Volcano Profile |  Weekly Report (4 June-10 June 2003)


Kilauea

United States

19.421°N, 155.287°W; summit elev. 1222 m

All times are local (unless otherwise noted)


Small amounts of lava continued to flow into the sea at the Highcastle entry during 4-10 June, and lava flows were sometimes visible on Pulama pali and the coastal flat. Seismicity at the summit of Kilauea continued at moderate-to-high levels, with many small, low-frequency earthquakes occurring at shallow depths beneath the summit caldera for more than a week. The tiny earthquakes occurred at the notably high rate of 2-4 per minute. Little or no volcanic tremor accompanied the swarm, however. Volcanic tremor at Pu`u `O`o remained moderate to high, as is the norm. Almost cyclic inflation and deflation occurred during the report week, but did not culminate in significant overall tilt.

Geologic Background. Kilauea, which overlaps the E flank of the massive Mauna Loa shield volcano, has been Hawaii's most active volcano during historical time. Eruptions are prominent in Polynesian legends; written documentation extending back to only 1820 records frequent summit and flank lava flow eruptions that were interspersed with periods of long-term lava lake activity that lasted until 1924 at Halemaumau crater, within the summit caldera. The 3 x 5 km caldera was formed in several stages about 1500 years ago and during the 18th century; eruptions have also originated from the lengthy East and SW rift zones, which extend to the sea on both sides of the volcano. About 90% of the surface of the basaltic shield volcano is formed of lava flows less than about 1100 years old; 70% of the volcano's surface is younger than 600 years. A long-term eruption from the East rift zone that began in 1983 has produced lava flows covering more than 100 km2, destroying nearly 200 houses and adding new coastline to the island.

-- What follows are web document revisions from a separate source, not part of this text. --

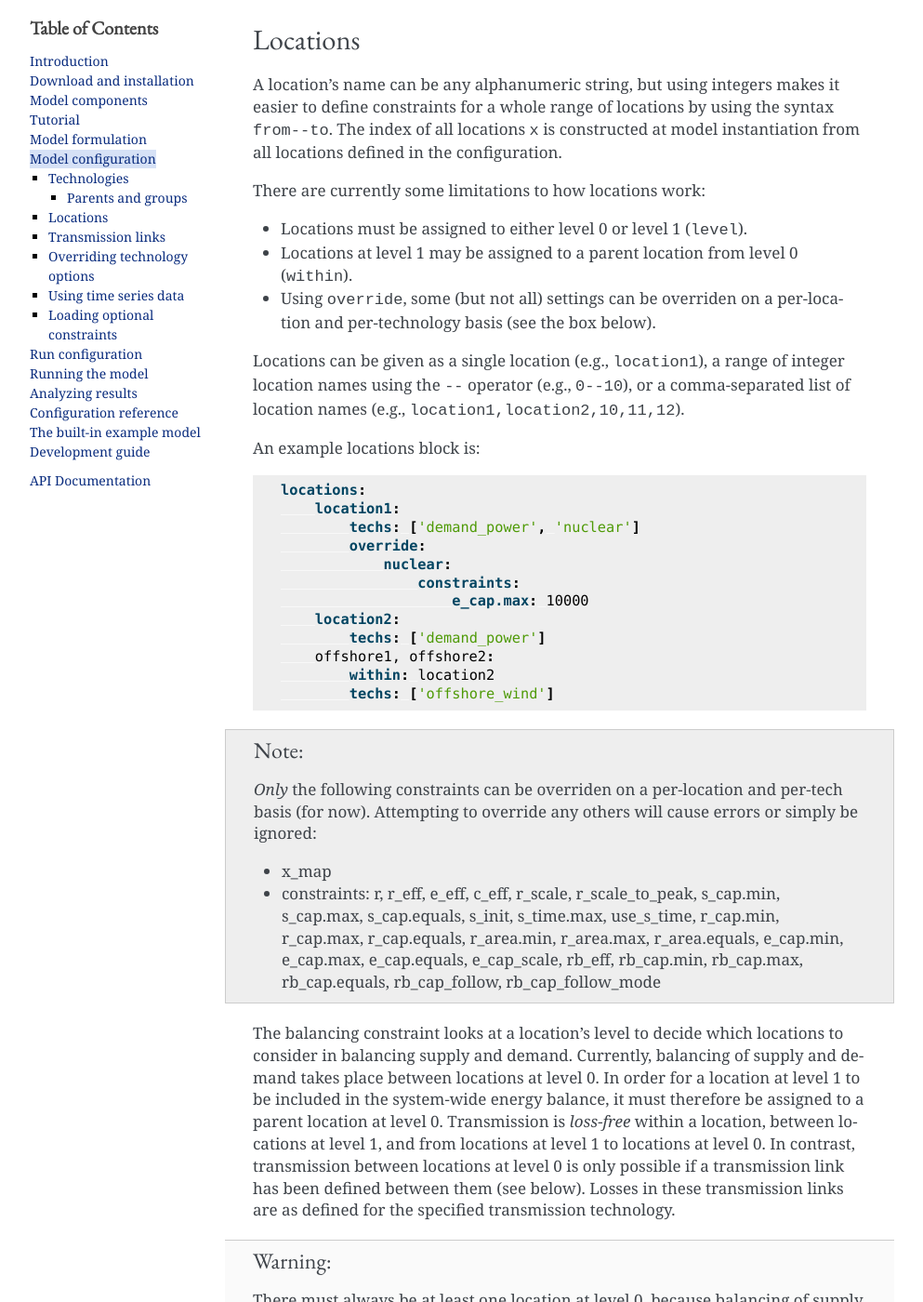
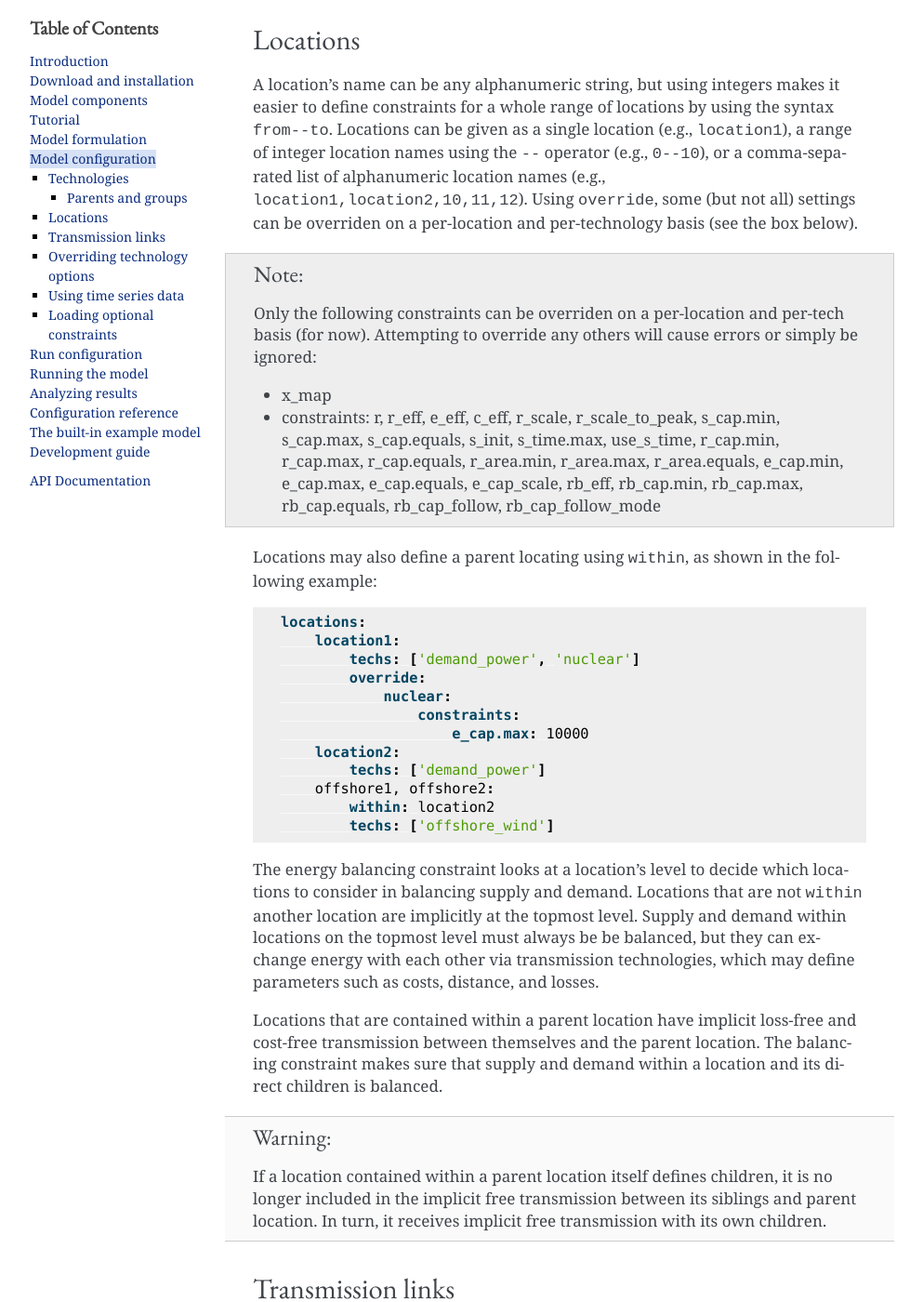
Before and after one commit to calliope-project/calliope, a Sphinx documentation site: the page built from doc/user/configuration.rst, in a window 1280 px wide and 1400 px high, scrolled down 4007 px. Shown: the whole window at 93% size, without its empty margins (148-1141 px from the left). Built offline with Sphinx 7.4.7, drawn with Linux system fonts in a browser that asks for light colours; pages that are not in the unit, such as notebooks, are missing from menus; some of the changed text lies outside the part shown.

Commit message:
Minor fixes; documentation updates

```diff
--- a/doc/user/configuration.rst
+++ b/doc/user/configuration.rst
@@ -113,17 +113,18 @@ The ``group`` option only has an effect on supply diversity functionality in the
 Locations
 ---------
 
-A location's name can be any alphanumeric string, but using integers makes it easier to define constraints for a whole range of locations by using the syntax ``from--to``. The index of all locations ``x`` is constructed at model instantiation from all locations defined in the configuration.
+A location's name can be any alphanumeric string, but using integers makes it easier to define constraints for a whole range of locations by using the syntax ``from--to``. Locations can be given as a single location (e.g., ``location1``), a range of integer location names using the ``--`` operator (e.g., ``0--10``), or a comma-separated list of alphanumeric location names (e.g., ``location1,location2,10,11,12``). Using ``override``, some (but not all) settings can be overriden on a per-location and per-technology basis (see the box below).
 
-There are currently some limitations to how locations work:
+.. Note::
 
-* Locations must be assigned to either level 0 or level 1 (``level``).
-* Locations at level 1 may be assigned to a parent location from level 0 (``within``).
-* Using ``override``, some (but not all) settings can be overriden on a per-location and per-technology basis (see the box below).
+   Only the following constraints can be overriden on a per-location and per-tech basis (for now). Attempting to override any others will cause errors or simply be ignored:
 
-Locations can be given as a single location (e.g., ``location1``), a range of integer location names using the ``--`` operator (e.g., ``0--10``), or a comma-separated list of location names (e.g., ``location1,location2,10,11,12``).
+   * x_map
+   * constraints: r, r_eff, e_eff, c_eff, r_scale, r_scale_to_peak, s_cap.min, s_cap.max, s_cap.equals, s_init, s_time.max, use_s_time, r_cap.min, r_cap.max, r_cap.equals, r_area.min, r_area.max, r_area.equals, e_cap.min, e_cap.max, e_cap.equals, e_cap_scale, rb_eff, rb_cap.min, rb_cap.max, rb_cap.equals, rb_cap_follow, rb_cap_follow_mode
 
-An example locations block is:
+.. NB this limitation is "implemented" simply by calling get_option with an x=x argument for some options but not for others
+
+Locations may also define a parent locating using ``within``, as shown in the following example:
 
 .. code-block:: yaml
 
@@ -140,20 +141,13 @@ An example locations block is:
            within: location2
            techs: ['offshore_wind']
 
-.. Note::
+The energy balancing constraint looks at a location's level to decide which locations to consider in balancing supply and demand. Locations that are not ``within`` another location are implicitly at the topmost level. Supply and demand within locations on the topmost level must always be be balanced, but they can exchange energy with each other via transmission technologies, which may define parameters such as costs, distance, and losses.
 
-   *Only* the following constraints can be overriden on a per-location and per-tech basis (for now). Attempting to override any others will cause errors or simply be ignored:
-
-   * x_map
-   * constraints: r, r_eff, e_eff, c_eff, r_scale, r_scale_to_peak, s_cap.min, s_cap.max, s_cap.equals, s_init, s_time.max, use_s_time, r_cap.min, r_cap.max, r_cap.equals, r_area.min, r_area.max, r_area.equals, e_cap.min, e_cap.max, e_cap.equals, e_cap_scale, rb_eff, rb_cap.min, rb_cap.max, rb_cap.equals, rb_cap_follow, rb_cap_follow_mode
-
-.. NB this limitation is "implemented" simply by calling get_option with an x=x argument for some options but not for others
-
-The balancing constraint looks at a location's level to decide which locations to consider in balancing supply and demand. Currently, balancing of supply and demand takes place between locations at level 0. In order for a location at level 1 to be included in the system-wide energy balance, it must therefore be assigned to a parent location at level 0. Transmission is *loss-free* within a location, between locations at level 1, and from locations at level 1 to locations at level 0. In contrast, transmission between locations at level 0 is only possible if a transmission link has been defined between them (see below). Losses in these transmission links are as defined for the specified transmission technology.
+Locations that are contained within a parent location have implicit loss-free and cost-free transmission between themselves and the parent location. The balancing constraint makes sure that supply and demand within a location and its direct children is balanced.
 
 .. Warning::
 
-   There must always be at least one location at level 0, because balancing of supply and demand takes place between level 0 locations only.
+   If a location contained within a parent location itself defines children, it is no longer included in the implicit free transmission between its siblings and parent location. In turn, it receives implicit free transmission with its own children.
 
 .. _transmission_links:
 
@@ -205,13 +199,13 @@ Transmission links can also specify a distance, which transmission technologies
 Overriding technology options
 -----------------------------
 
-Technologies can define generic options, for example, ``name``, constraints, for example ``constraints.e_cap_max``, and costs, for example ``costs.monetary.e_cap``.
+Technologies can define generic options, for example ``name``, constraints, for example ``constraints.e_cap.max``, and costs, for example ``costs.monetary.e_cap``.
 
 These options can be overridden in several ways, and whenever such an option is accessed by Calliope it works its way through the following list until it finds a definition (so entries further up in this list take precedence over those further down):
 
-1. Override for a specific location ``x1`` and technology ``y1``, which may be defined via ``locations`` (e.g. ``locations.x1.override.y1.constraints.e_cap_max``)
-2. Setting specific to the technology ``y1`` if defined in ``techs`` (e.g. ``techs.y1.constraints.e_cap_max``)
-3. Check whether the immediate parent of the technology ``y`` defines the option (assuming that ``y1`` specifies ``parent: my_parent_tech``, e.g. ``techs.my_parent_tech.constraints.e_cap_max``)
+1. Override for a specific location ``x1`` and technology ``y1``, which may be defined via ``locations`` (e.g. ``locations.x1.override.y1.constraints.e_cap.max``)
+2. Setting specific to the technology ``y1`` if defined in ``techs`` (e.g. ``techs.y1.constraints.e_cap.max``)
+3. Check whether the immediate parent of the technology ``y`` defines the option (assuming that ``y1`` specifies ``parent: my_parent_tech``, e.g. ``techs.my_parent_tech.constraints.e_cap.max``)
 4. If the option is still not found, continue along the chain of parent-child relationships. Since every technology should inherit from one of the abstract base technologies, and those in turn inherit from the model-wide defaults, this will ultimately lead to the model-wide default setting if it has not been specified anywhere else. See :ref:`config_reference_constraints` for a complete listing of those defaults.
 
 .. _configuration_timeseries:
--- a/doc/user/configuration_reference.rst
+++ b/doc/user/configuration_reference.rst
@@ -135,7 +135,7 @@ Each technology **must** define a ``parent``, which can either be an abstract ba
 
 ``stack_weight`` and ``color`` determine how the technology is shown in model outputs. The higher the ``stack_weight``, the lower a technology will be shown in stackplots.
 
-The ``depreciation`` definition is optional and only necessary if defaults need to be overridden. However, at least one constraint (such as ``e_cap_max``) and one cost should usually be defined.
+The ``depreciation`` definition is optional and only necessary if defaults need to be overridden. However, at least one constraint (such as ``e_cap.max``) and one cost should usually be defined.
 
 Transmission technologies can additionally specify per-distance constraints and per-distance costs (see :ref:`transmission_links`). Currently, only ``e_loss`` constraints and ``e_cap`` costs are supported:
 
@@ -157,7 +157,7 @@ Transmission technologies can additionally specify per-distance constraints and
 Technology constraints
 ----------------------
 
-The following table lists all available technology constraint settings and their default values. All of these can be set by ``tech_identifier.constraints.constraint_name``, e.g. ``nuclear.constraints.e_cap_max``.
+The following table lists all available technology constraint settings and their default values. All of these can be set by ``tech_identifier.constraints.constraint_name``, e.g. ``nuclear.constraints.e_cap.max``.
 
 .. csv-table::
    :file: includes/default_constraints.csv
```
Also changed, not shown: doc/user/formulation.rst (+4 -4 lines), doc/_static/notebooks/tutorial.ipynb, 2 other files.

Source: US Geological Survey Hawaiian Volcano Observatory (HVO)